Each line of the records that holds the word "assets" should be copied out.

Start of Block

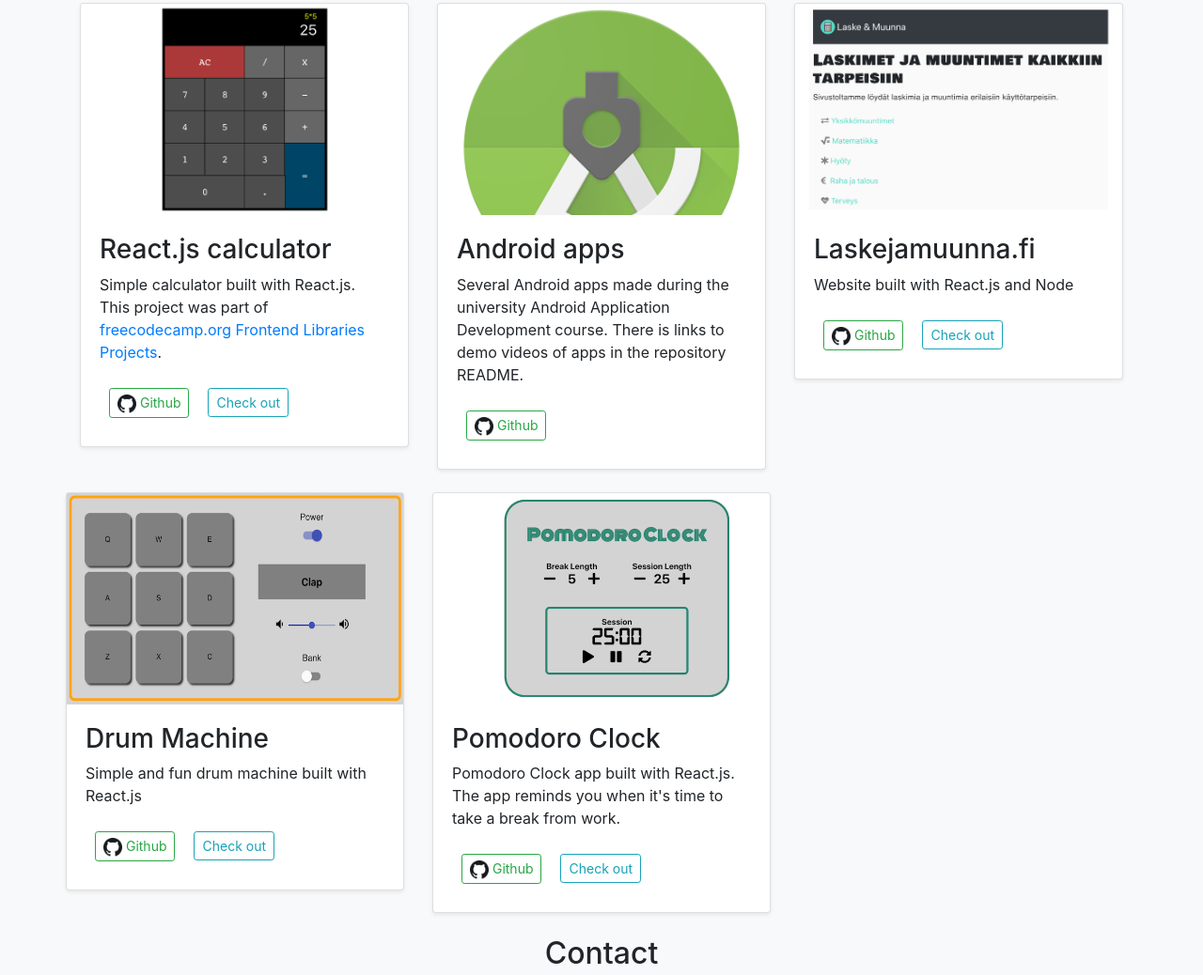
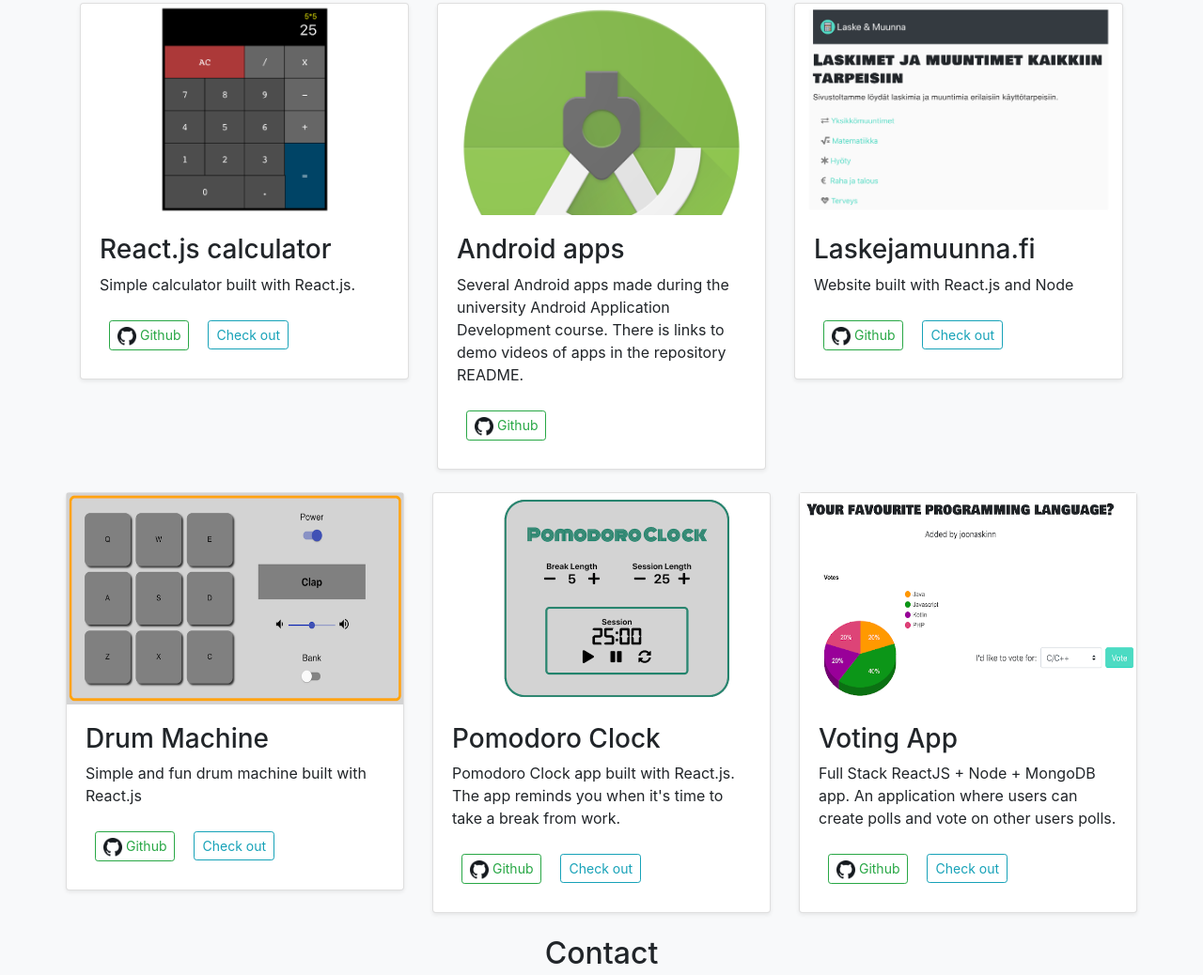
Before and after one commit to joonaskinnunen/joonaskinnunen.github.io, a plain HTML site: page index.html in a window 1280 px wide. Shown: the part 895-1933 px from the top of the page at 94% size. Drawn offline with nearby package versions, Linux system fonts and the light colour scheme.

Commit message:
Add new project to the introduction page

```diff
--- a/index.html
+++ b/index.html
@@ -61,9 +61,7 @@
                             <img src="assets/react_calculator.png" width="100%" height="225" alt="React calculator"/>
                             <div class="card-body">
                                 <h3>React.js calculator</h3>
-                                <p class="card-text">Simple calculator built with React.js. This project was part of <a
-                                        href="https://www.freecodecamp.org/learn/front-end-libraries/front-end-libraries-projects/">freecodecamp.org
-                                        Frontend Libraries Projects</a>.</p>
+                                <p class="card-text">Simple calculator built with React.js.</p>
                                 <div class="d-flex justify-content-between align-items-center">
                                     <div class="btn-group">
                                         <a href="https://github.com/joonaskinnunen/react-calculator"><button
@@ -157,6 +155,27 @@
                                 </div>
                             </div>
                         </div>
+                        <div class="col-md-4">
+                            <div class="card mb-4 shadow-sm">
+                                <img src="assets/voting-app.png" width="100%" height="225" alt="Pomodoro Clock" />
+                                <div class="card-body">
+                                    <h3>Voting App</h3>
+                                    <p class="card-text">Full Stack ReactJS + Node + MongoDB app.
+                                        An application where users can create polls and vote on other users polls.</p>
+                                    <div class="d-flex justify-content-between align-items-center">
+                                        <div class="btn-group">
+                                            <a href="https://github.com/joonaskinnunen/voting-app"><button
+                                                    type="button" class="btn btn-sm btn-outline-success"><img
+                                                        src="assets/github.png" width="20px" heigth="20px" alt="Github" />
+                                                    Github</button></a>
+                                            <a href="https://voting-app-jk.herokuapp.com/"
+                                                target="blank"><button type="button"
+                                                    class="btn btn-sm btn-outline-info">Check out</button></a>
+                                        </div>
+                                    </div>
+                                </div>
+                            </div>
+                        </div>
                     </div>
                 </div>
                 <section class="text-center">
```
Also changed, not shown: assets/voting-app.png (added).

End of Block
Start of Block

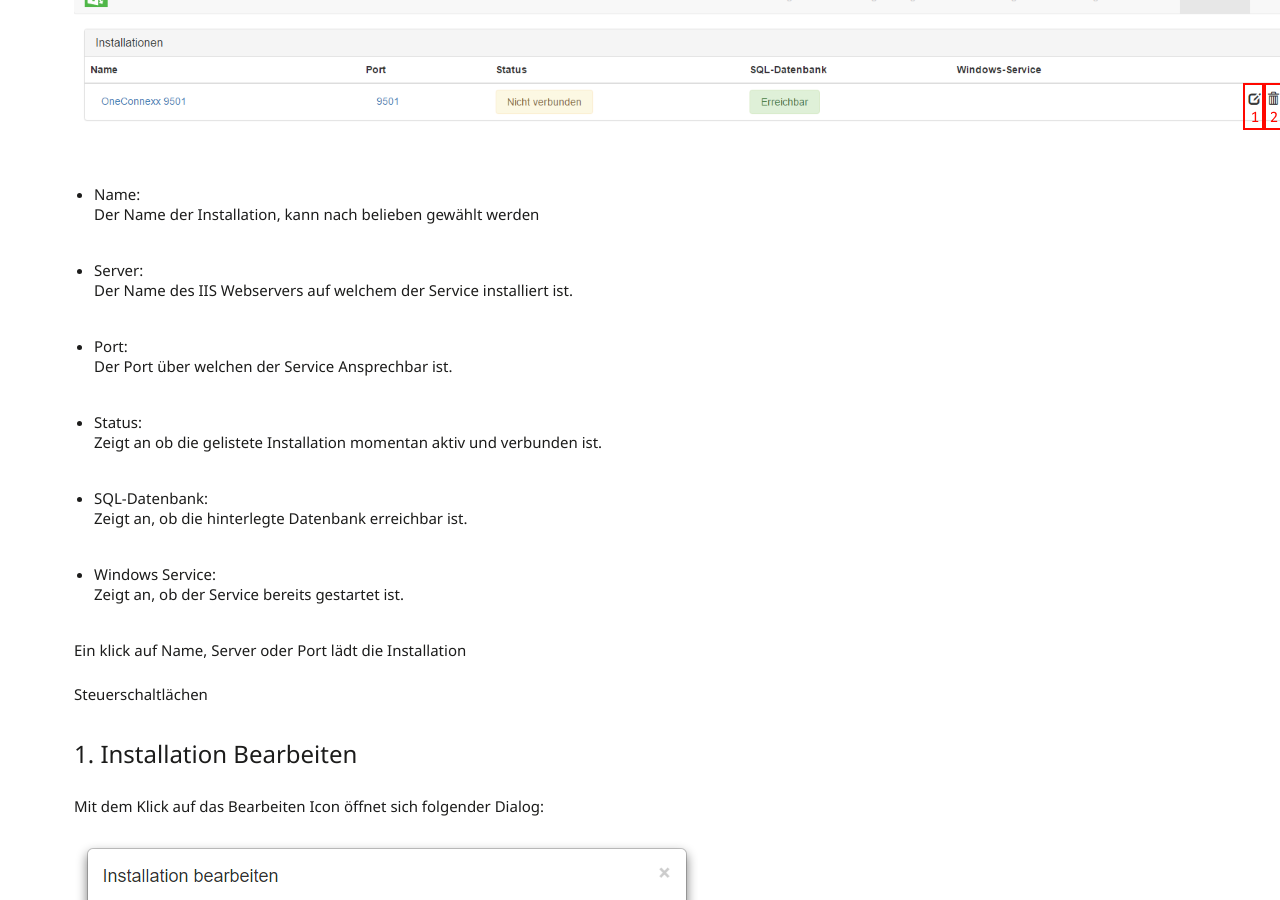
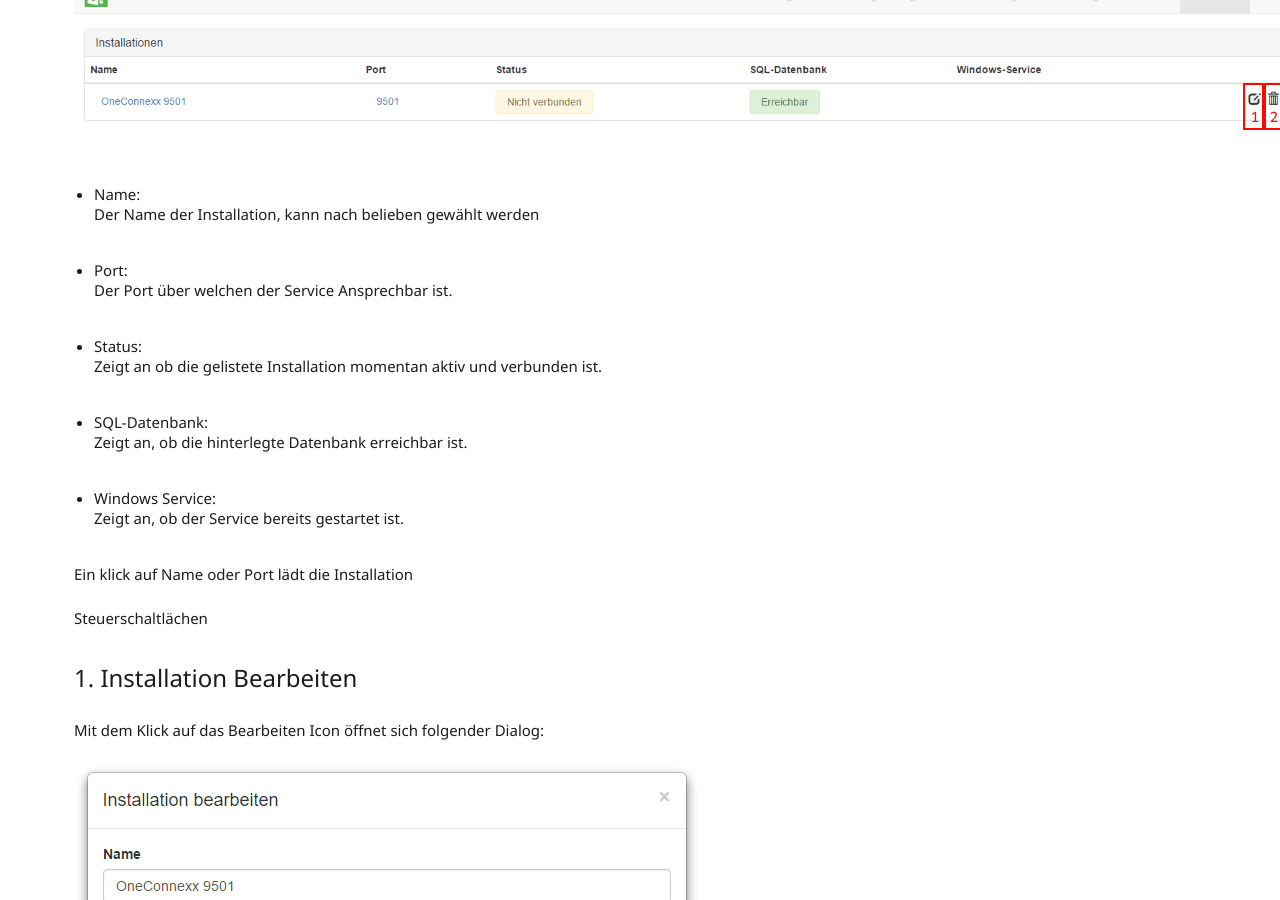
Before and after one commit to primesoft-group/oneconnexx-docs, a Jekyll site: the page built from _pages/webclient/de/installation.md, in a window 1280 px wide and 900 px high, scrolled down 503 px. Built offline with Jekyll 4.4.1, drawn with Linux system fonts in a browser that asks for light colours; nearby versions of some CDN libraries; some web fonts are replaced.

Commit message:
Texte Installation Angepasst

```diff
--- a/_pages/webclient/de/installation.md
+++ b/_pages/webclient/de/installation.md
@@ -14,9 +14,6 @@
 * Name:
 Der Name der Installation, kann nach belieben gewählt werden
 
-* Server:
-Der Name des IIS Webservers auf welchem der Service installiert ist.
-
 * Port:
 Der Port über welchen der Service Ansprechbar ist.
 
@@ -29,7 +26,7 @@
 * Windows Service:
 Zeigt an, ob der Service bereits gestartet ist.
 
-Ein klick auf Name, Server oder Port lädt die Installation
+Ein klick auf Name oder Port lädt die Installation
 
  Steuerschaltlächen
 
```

End of Block

Response to the exercise:
                             <img src="assets/react_calculator.png" width="100%" height="225" alt="React calculator"/>
+                                <img src="assets/voting-app.png" width="100%" height="225" alt="Pomodoro Clock" />
+                                                        src="assets/github.png" width="20px" heigth="20px" alt="Github" />
Also changed, not shown: assets/voting-app.png (added).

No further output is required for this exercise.